“Not just ash, Mr. Barnes.” This is the answer that our villain in some ways wanted. “You’ve forgotten smoke! You set a piece of wood on fire, you get ashes and smoke.”
“I know what you’re going to say.” He always knows what other people are going to say, and most of the time he just finds it annoying. “–But those are only the physical things that are left behind. What do we burn wood for?–You’re quite right to ask that, and this is precisely my point, Mr. Barnes. What else are you left with? Heat. Heat and light.” Our villain speaks these words with a triumphant tone and looks into the sky.

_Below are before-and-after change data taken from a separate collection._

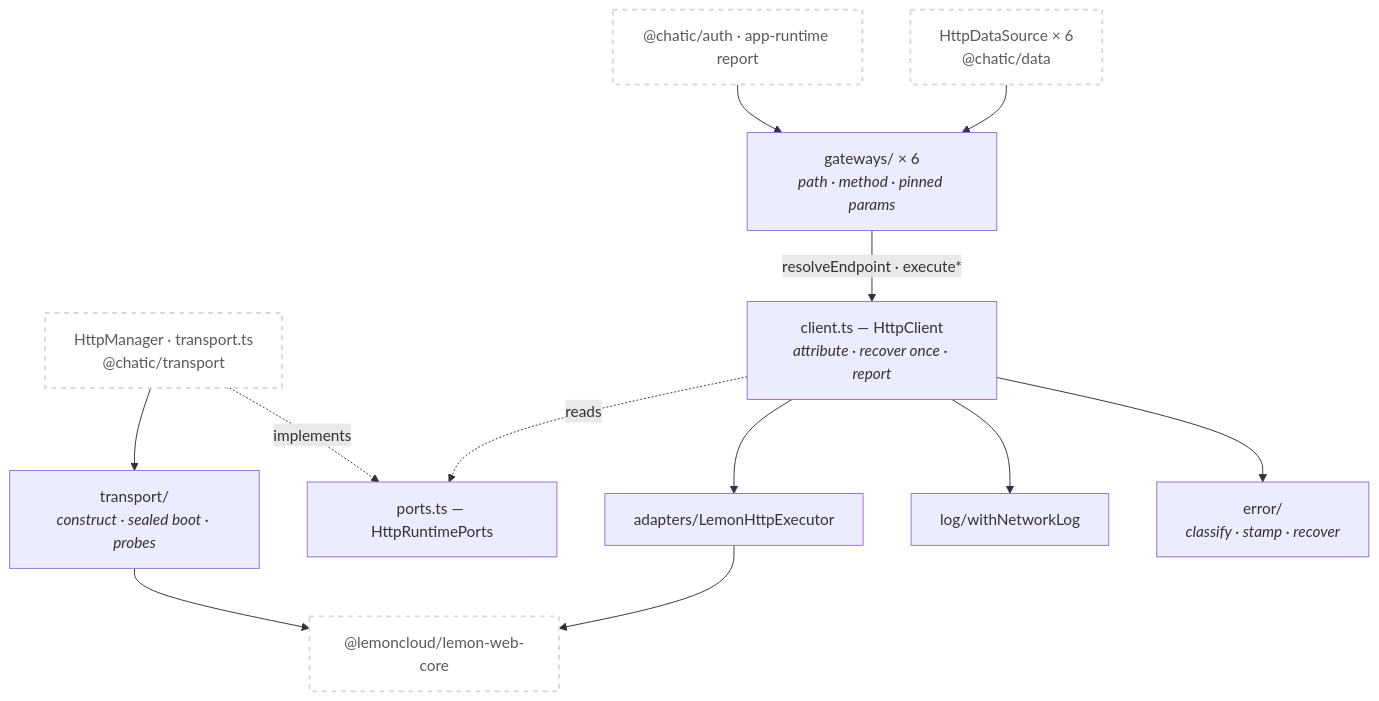
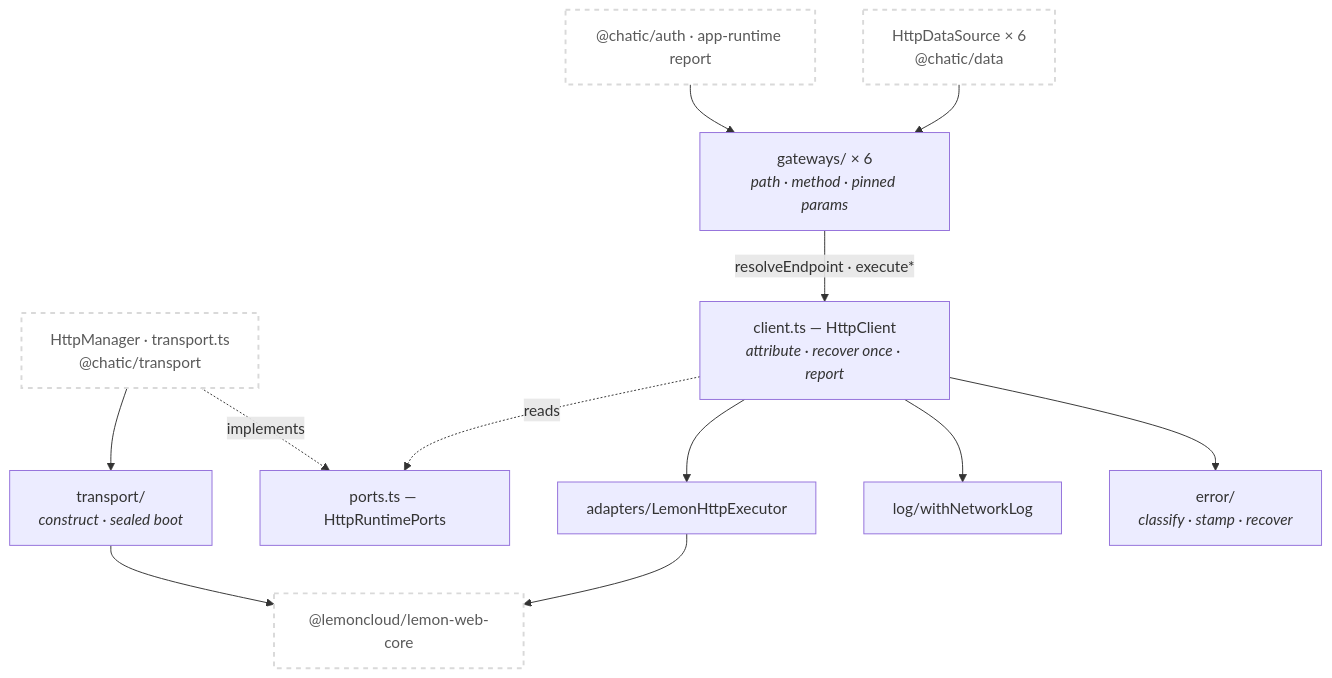
Before and after one commit to lemoncloud-io/dou-app: the first of 2 diagrams in libs/http/README.md, drawn with Mermaid. The commit also changed other lines of this file and 122 other files, not shown here.

````diff
--- a/libs/http/README.md
+++ b/libs/http/README.md
@@ -74,29 +74,29 @@
 ```mermaid
 flowchart TD
     classDef ext fill:#ffffff,stroke:#d9d9d9,stroke-width:2px,color:#595959,stroke-dasharray: 5 5;
 
     DS["HttpDataSource × 6<br/>@chatic/data"]:::ext
     SA["@chatic/auth · app-runtime report"]:::ext
     HM["HttpManager · transport.ts<br/>@chatic/transport"]:::ext
     LWC["@lemoncloud/lemon-web-core"]:::ext
 
     GW["gateways/ × 6<br/><i>path · method · pinned params</i>"]
     CL["client.ts — HttpClient<br/><i>attribute · recover once · report</i>"]
     ERR["error/<br/><i>classify · stamp · recover</i>"]
     LOG["log/withNetworkLog"]
     AD["adapters/LemonHttpExecutor"]
-    TR["transport/<br/><i>construct · sealed boot · probes</i>"]
+    TR["transport/<br/><i>construct · sealed boot</i>"]
     PORTS["ports.ts — HttpRuntimePorts"]
 
     DS --> GW
     SA --> GW
     GW -->|"resolveEndpoint · execute*"| CL
     CL --> ERR
     CL --> LOG
     CL --> AD
     CL -.->|"reads"| PORTS
     HM -.->|"implements"| PORTS
     HM --> TR
     AD --> LWC
     TR --> LWC
 ```
````
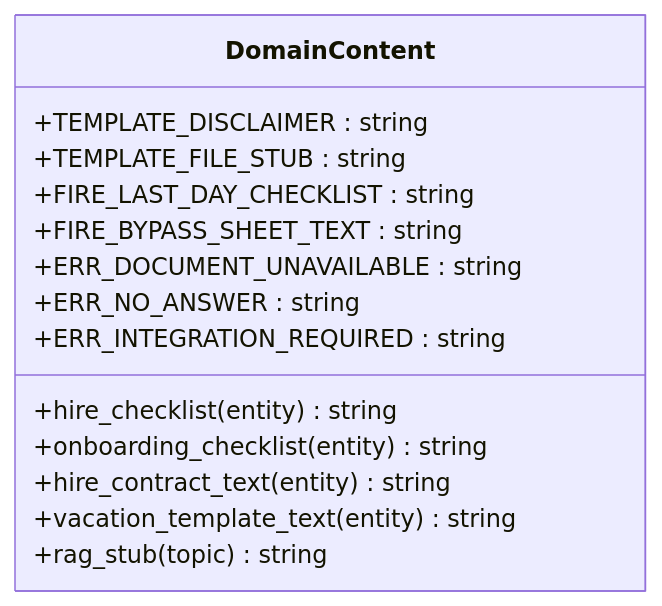
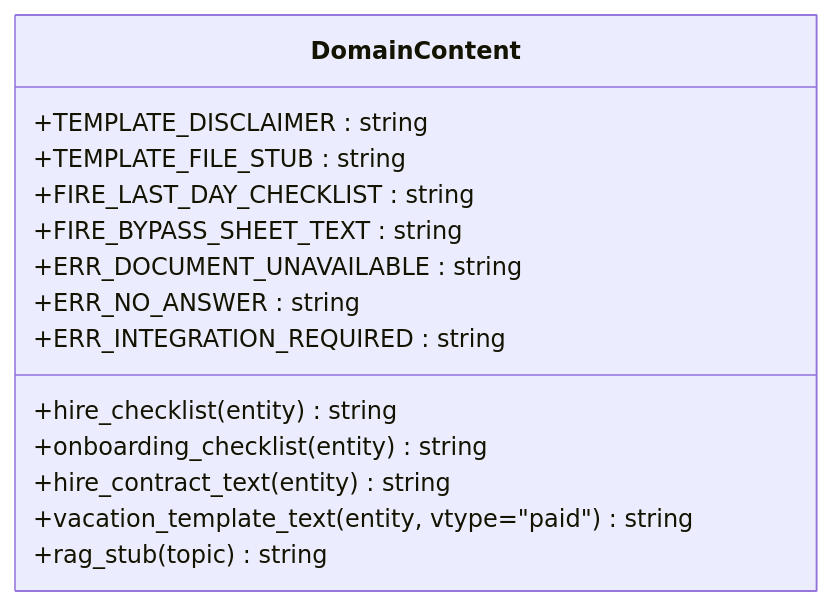
Before and after one commit to ognelis/cafetera_hr_bot: the third of 12 diagrams in .qoder/repowiki/en/content/VK Integration/Domain Content Management.md, drawn with Mermaid. The commit also changed other lines of this file and 26 other files, not shown here.

````diff
--- a/.qoder/repowiki/en/content/VK Integration/Domain Content Management.md
+++ b/.qoder/repowiki/en/content/VK Integration/Domain Content Management.md
@@ -213,17 +212,17 @@
 ```mermaid
 classDiagram
 class DomainContent {
 +TEMPLATE_DISCLAIMER : string
 +TEMPLATE_FILE_STUB : string
 +FIRE_LAST_DAY_CHECKLIST : string
 +FIRE_BYPASS_SHEET_TEXT : string
 +ERR_DOCUMENT_UNAVAILABLE : string
 +ERR_NO_ANSWER : string
 +ERR_INTEGRATION_REQUIRED : string
 +hire_checklist(entity) string
 +onboarding_checklist(entity) string
 +hire_contract_text(entity) string
-+vacation_template_text(entity) string
++vacation_template_text(entity, vtype="paid") string
 +rag_stub(topic) string
 }
 ```
````
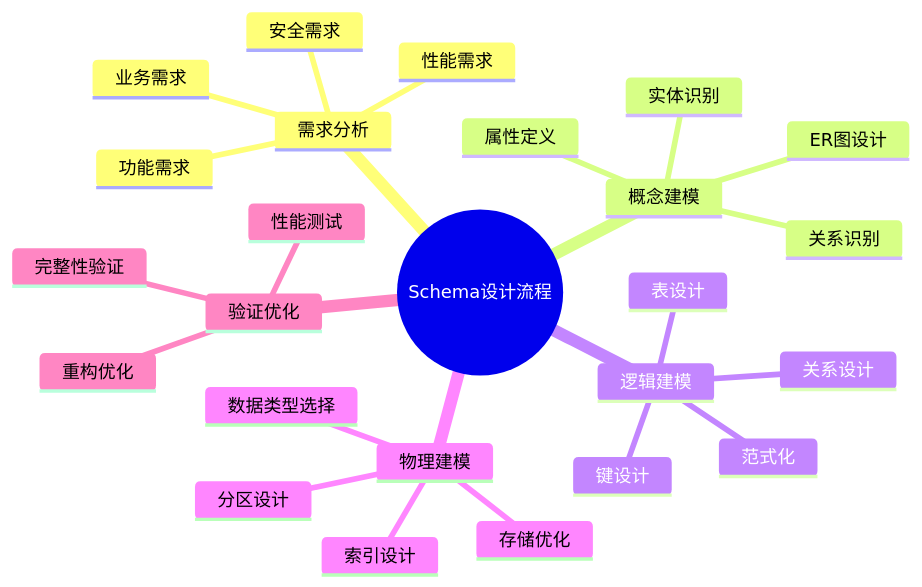
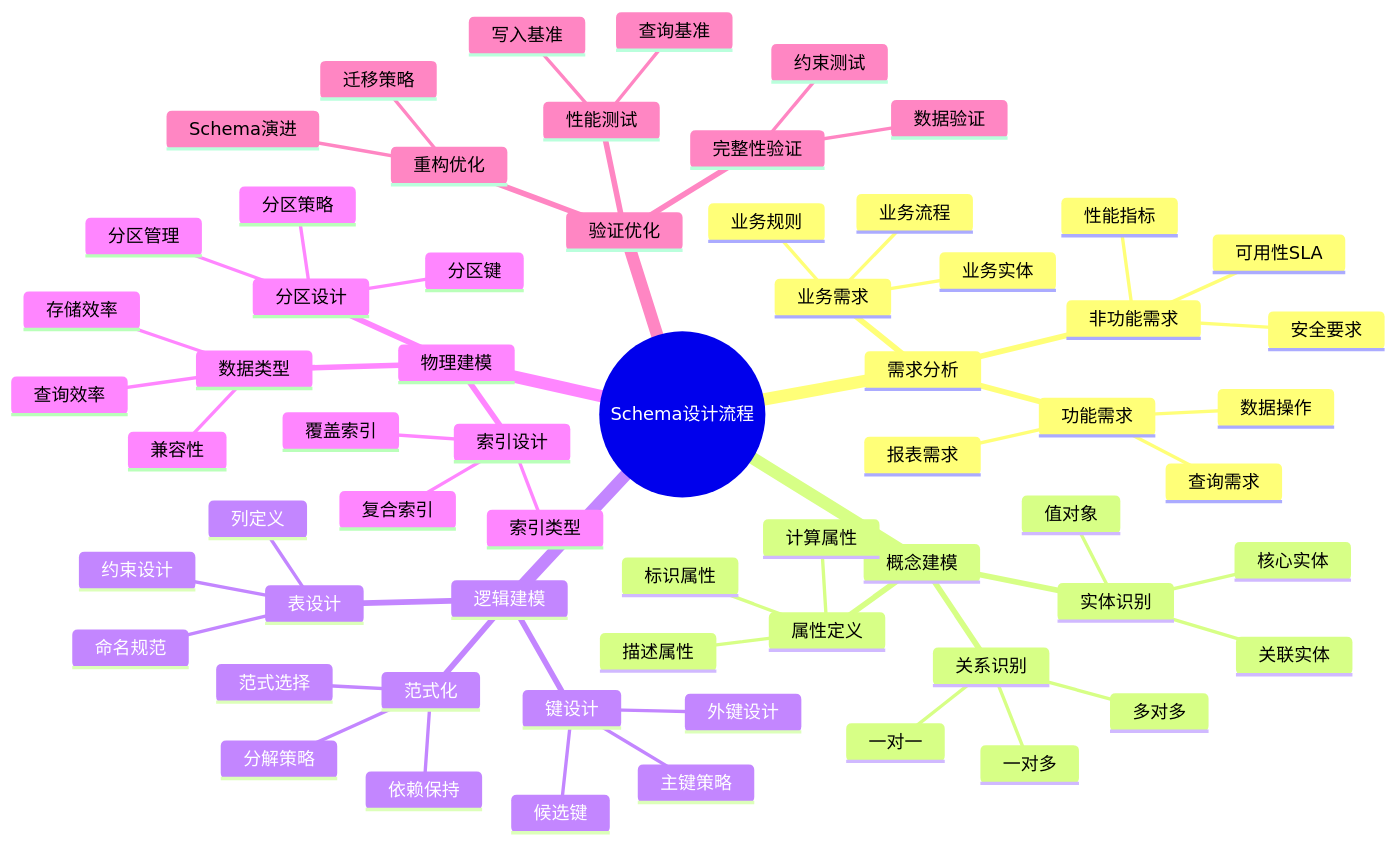
One commit to AdaMartin18010/Data-Science changed the sixth of 24 diagrams in Design/07-数据库设计实践/07.01-Schema设计方法论.md. Above: the diagram before and after it, drawn with Mermaid. The commit also changed other lines of this file and 55 other files, not shown here.

````diff
--- a/Design/07-数据库设计实践/07.01-Schema设计方法论.md
+++ b/Design/07-数据库设计实践/07.01-Schema设计方法论.md
@@ -92,28 +424,66 @@
 ```mermaid
 mindmap
   root((Schema设计流程))
     需求分析
       业务需求
+        业务流程
+        业务规则
+        业务实体
       功能需求
-      性能需求
-      安全需求
+        数据操作
+        查询需求
+        报表需求
+      非功能需求
+        性能指标
+        安全要求
+        可用性SLA
     概念建模
       实体识别
+        核心实体
+        关联实体
+        值对象
       关系识别
+        一对一
+        一对多
+        多对多
       属性定义
-      ER图设计
+        标识属性
+        描述属性
+        计算属性
     逻辑建模
       表设计
+        命名规范
+        列定义
+        约束设计
       键设计
-      关系设计
+        主键策略
+        外键设计
+        候选键
       范式化
+        范式选择
+        分解策略
+        依赖保持
     物理建模
-      数据类型选择
+      数据类型
+        存储效率
+        查询效率
+        兼容性
       索引设计
+        索引类型
+        复合索引
+        覆盖索引
       分区设计
-      存储优化
+        分区策略
+        分区键
+        分区管理
     验证优化
       完整性验证
+        约束测试
+        数据验证
       性能测试
+        查询基准
+        写入基准
       重构优化
+        Schema演进
+        迁移策略
 ```
````
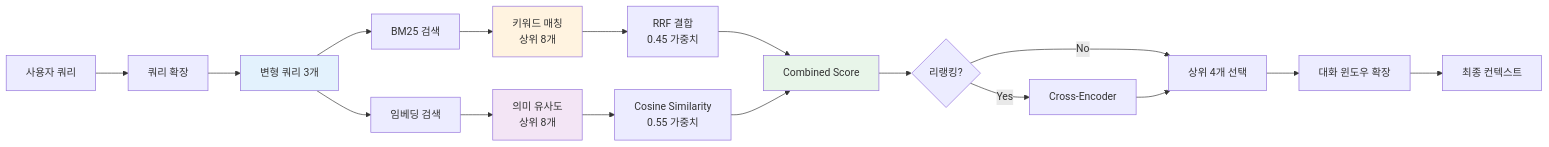
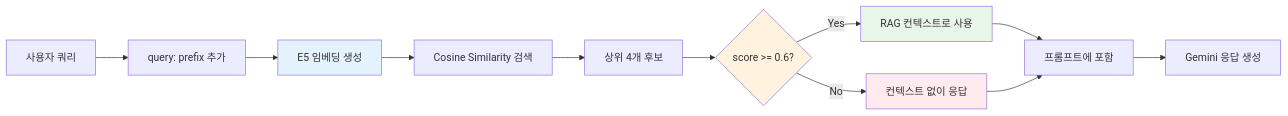
Before and after one commit to kim0040/masamong: the fourth of 4 diagrams in README.md, drawn with Mermaid. The commit also changed other lines of this file, not shown here.

Commit message:
docs: Comprehensive README update with current tech stack, simplified RAG diagram, and Ubuntu/Mac instructions

````diff
--- a/README.md
+++ b/README.md
@@ -427,30 +426,21 @@
 ```mermaid
 graph LR
-    A[사용자 쿼리] --> B[쿼리 확장]
-    B --> C[변형 쿼리 3개]
+    A[사용자 쿼리] --> B["query:" prefix 추가]
+    B --> C[E5 임베딩 생성]
     
-    C --> D[BM25 검색]
-    C --> E[임베딩 검색]
+    C --> D[Cosine Similarity 검색]
+    D --> E[상위 4개 후보]
     
-    D --> F[키워드 매칭<br/>상위 8개]
-    E --> G[의미 유사도<br/>상위 8개]
+    E --> F{score >= 0.6?}
+    F -->|Yes| G[RAG 컨텍스트로 사용]
+    F -->|No| H[컨텍스트 없이 응답]
     
-    F --> H[RRF 결합<br/>0.45 가중치]
-    G --> I[Cosine Similarity<br/>0.55 가중치]
-    
-    H --> J[Combined Score]
-    I --> J
-    
-    J --> K{리랭킹?}
-    K -->|Yes| L[Cross-Encoder]
-    K -->|No| M[상위 4개 선택]
-    L --> M
-    
-    M --> N[대화 윈도우 확장]
-    N --> O[최종 컨텍스트]
+    G --> I[프롬프트에 포함]
+    H --> I
+    I --> J[Gemini 응답 생성]
     
     style C fill:#e3f2fd
     style F fill:#fff3e0
-    style G fill:#f3e5f5
-    style J fill:#e8f5e9
+    style G fill:#e8f5e9
+    style H fill:#ffebee
 ```
````
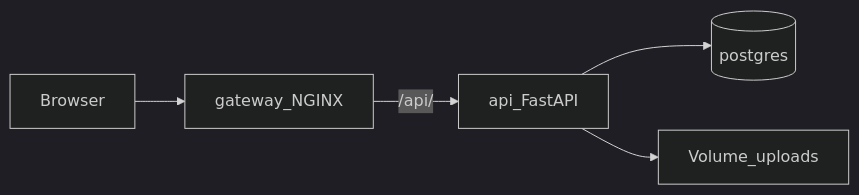
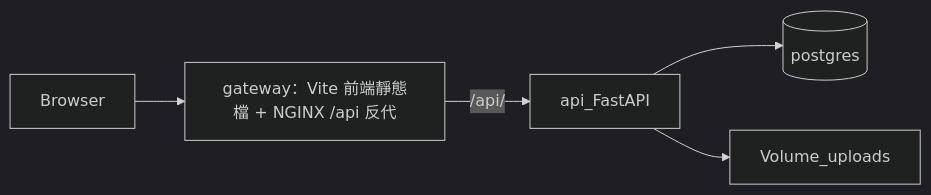
One commit to rayfong61/cales-breathe-v2 changed the diagram in docs/DOCKER_DEVELOPMENT_PLAN.md. Above: the diagram before and after it, drawn with Mermaid (dark theme). The commit also changed other lines of this file and 6 other files, not shown here.

````diff
--- a/docs/DOCKER_DEVELOPMENT_PLAN.md
+++ b/docs/DOCKER_DEVELOPMENT_PLAN.md
@@ -19,12 +19,12 @@
 ```mermaid
 flowchart LR
   browser[Browser]
-  gateway[gateway_NGINX]
+  gateway["gateway：Vite 前端靜態檔 + NGINX /api 反代"]
   api[api_FastAPI]
   pg[(postgres)]
   vol[Volume_uploads]
   browser --> gateway
   gateway -->|"/api/"| api
   api --> pg
   api --> vol
 ```
````
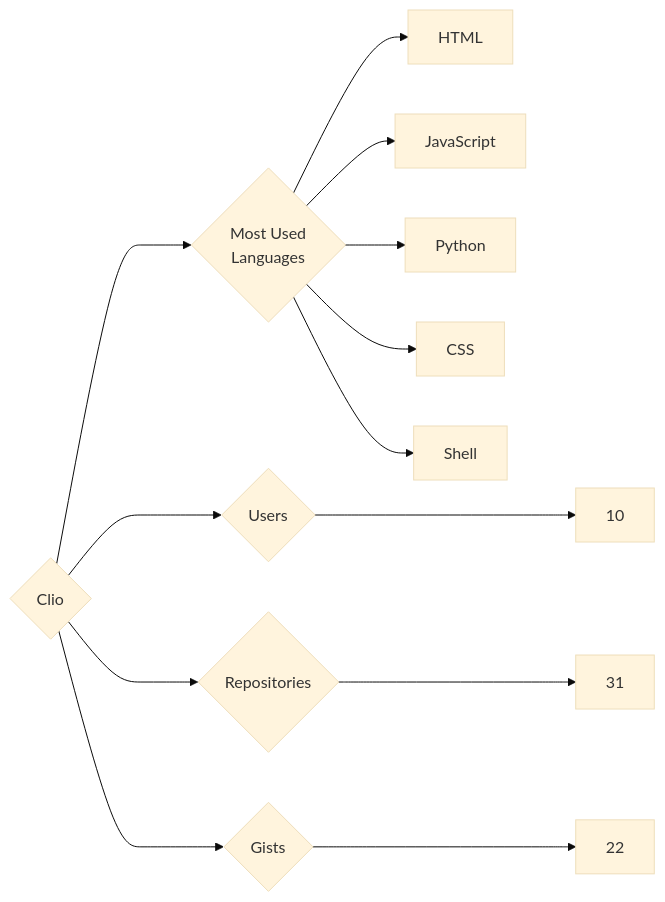
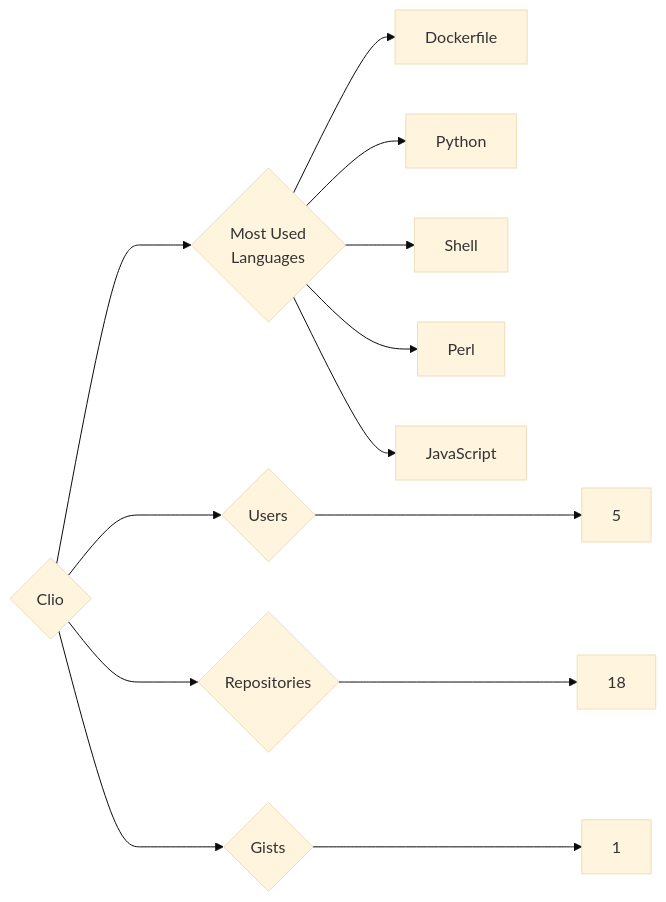
One commit to trickest/insiders changed the diagram in targets/Clio/README.md. Above: the diagram before and after it, drawn with Mermaid (base theme). The commit also changed 1170 other files, not shown here.

````diff
--- a/targets/Clio/README.md
+++ b/targets/Clio/README.md
@@ -3,13 +3,13 @@
 ```mermaid
 graph LR
 COMPANY_NAME{Clio}
-COMPANY_NAME ---> U{Users} ---> UN[10]
-COMPANY_NAME ---> R{Repositories} ---> RN[31]
-COMPANY_NAME ---> G{Gists} ---> GN[22]
+COMPANY_NAME ---> U{Users} ---> UN[5]
+COMPANY_NAME ---> R{Repositories} ---> RN[18]
+COMPANY_NAME ---> G{Gists} ---> GN[1]
 COMPANY_NAME ---> ML{Most Used<br>Languages}
-ML --> HTML[HTML]
+ML --> Dockerfile[Dockerfile]
+ML --> Python[Python]
+ML --> Shell[Shell]
+ML --> Perl[Perl]
 ML --> JavaScript[JavaScript]
-ML --> Python[Python]
-ML --> CSS[CSS]
-ML --> Shell[Shell]
 ```
````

The weather forecast promised rain, but all he can see above him is a pair of harmless cirrus clouds.
“I don’t get what this has to do with me arresting you,” says the police officer, both feet planted firmly on our villain’s welcome mat.
“You’re so boring!”
It has been a slow day so far for Dr. Mortimer Hex–or Martin Harris, as his childhood friends might have called him if he had had any childhood friends–but, he thinks, every day is a slow day when your mind works faster than everyone else’s. Clearly this Barnes cannot engage in elevated conversations; his mind is better suited to police affairs, having an argument with his wife affairs, and probably–judging from his physical fitness and the paper bag visible through the window of his car–donut affairs.
“It looks like you’ll being spending another night out of the house, Mr. Barnes.” Mortimer reaches his hand over to the doorbell and pushes it. Nothing happens.
“How did you know that?”
This mishap embarrasses our villain. “Hold that thought.” He turns his back to Mr. Barnes and pushes the button again. Still nothing. Finally, he slams the wall with his open palm.
The last thing Mr. Barnes hears before falling through the trapdoor is a loud click. The last thing he hears before the trapdoor closes is Mortimer explaining, “You cut yourself while shaving this morning in the side mirror of your car. Some flecks of blood have dried on it. Why would you shave in your side mirror? It would have to have been the only mirror at your disposal. Thus, you slept in your car. Also visible on your face is a red swelling from where you’ve been slapped. The hand was small, so either that of a child or a woman. A child of that size, however, would not be able to reach so high, as you’re a tall man, so it must have been a woman. So, you were slapped by a woman and you slept in your car last night. Any nincompoop could put the rest together.”
The door slams down and darkness engulfs Mr. Barnes.
This is part one of Vile, a new novel-in-progress. A new part will be added each day. Want to read part two?